» Activity
If a line in the data below includes the string "ipynb", please return a copy of it.

★ ★ ★ ★ ★

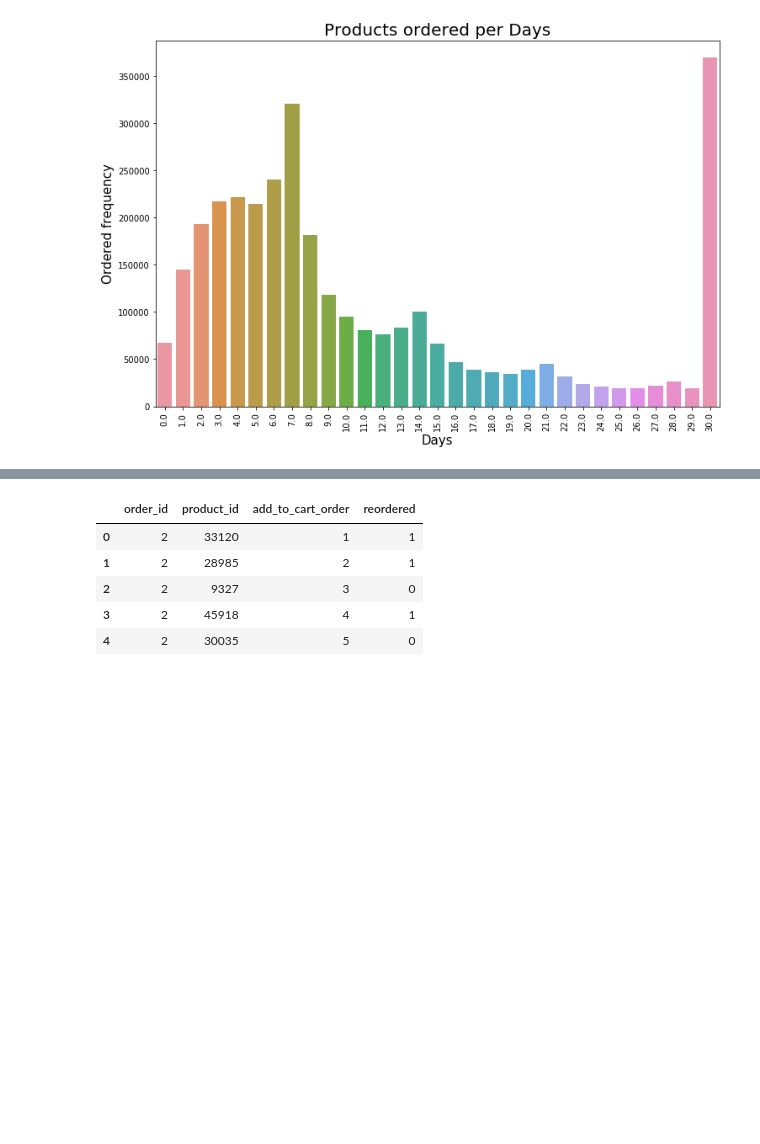
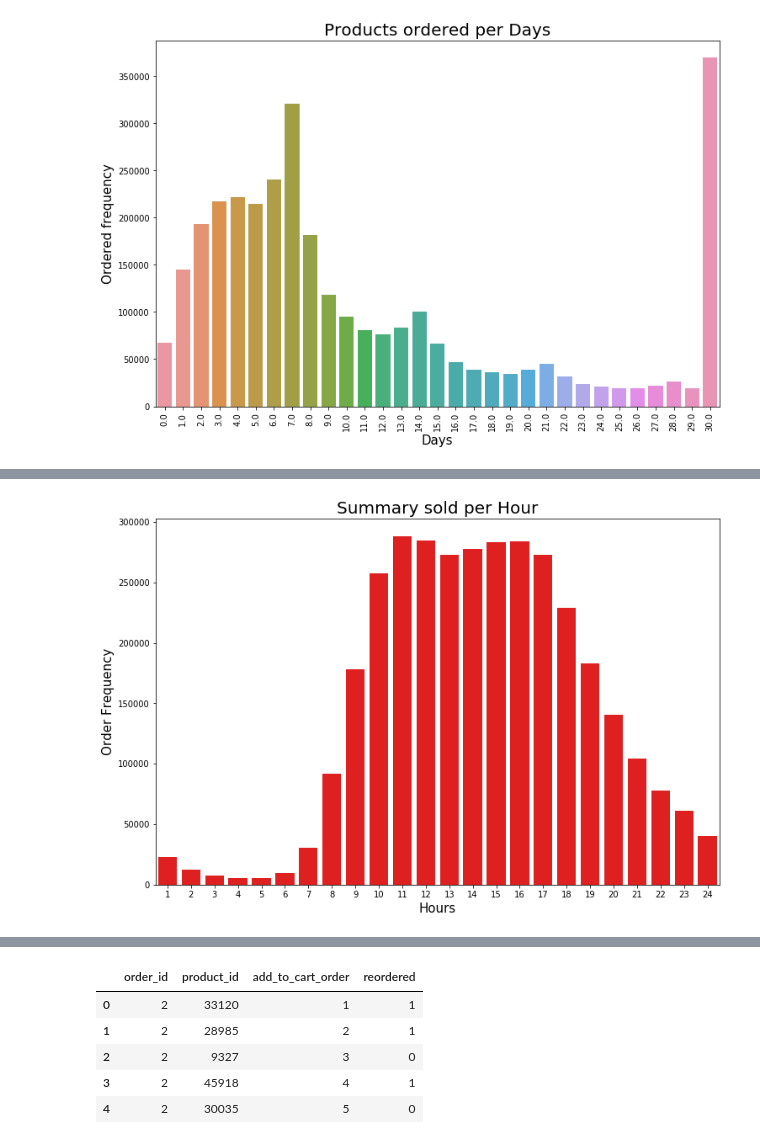
Before and after one commit to JAsanka/BUSINESS-INTELLIGENCE-SYSTEM, a Jupyter notebook: Visualization.ipynb, the cells around one changed output, grey strips where cells are left out. Drawn from its saved outputs; the diff is of its cells as text; code cells hidden in the pictures; blank space fills up the shorter version.

Commit message:
Graph v01

```diff
--- a/Visualization.ipynb
+++ b/Visualization.ipynb
@@ -72,0 +82,13 @@ plt.show()
+# %%
+per_hour = orders["order_hour_of_day"].value_counts()
+per_hour.index = per_hour.index + 1
+per_hour = per_hour[per_hour.index.sort_values()]
+# %%
+plt.figure(figsize=(12,8))
+sns.barplot(per_hour.index, per_hour.values, color="red")
+plt.title("Summary sold per Hour", fontsize=20)
+plt.xlabel("Hours", fontsize=15)
+plt.ylabel("Order Frequency", fontsize=15)
+plt.show()
+# %% [output]
+[figure, added]
```
Also changed, not shown: parts of 8 cells of this notebook.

★ ★ ★ ★ ★

» Result of the task
Before and after one commit to JAsanka/BUSINESS-INTELLIGENCE-SYSTEM, a Jupyter notebook: Visualization.ipynb, the cells around one changed output, grey strips where cells are left out. Drawn from its saved outputs; the diff is of its cells as text; code cells hidden in the pictures; blank space fills up the shorter version.
--- a/Visualization.ipynb
+++ b/Visualization.ipynb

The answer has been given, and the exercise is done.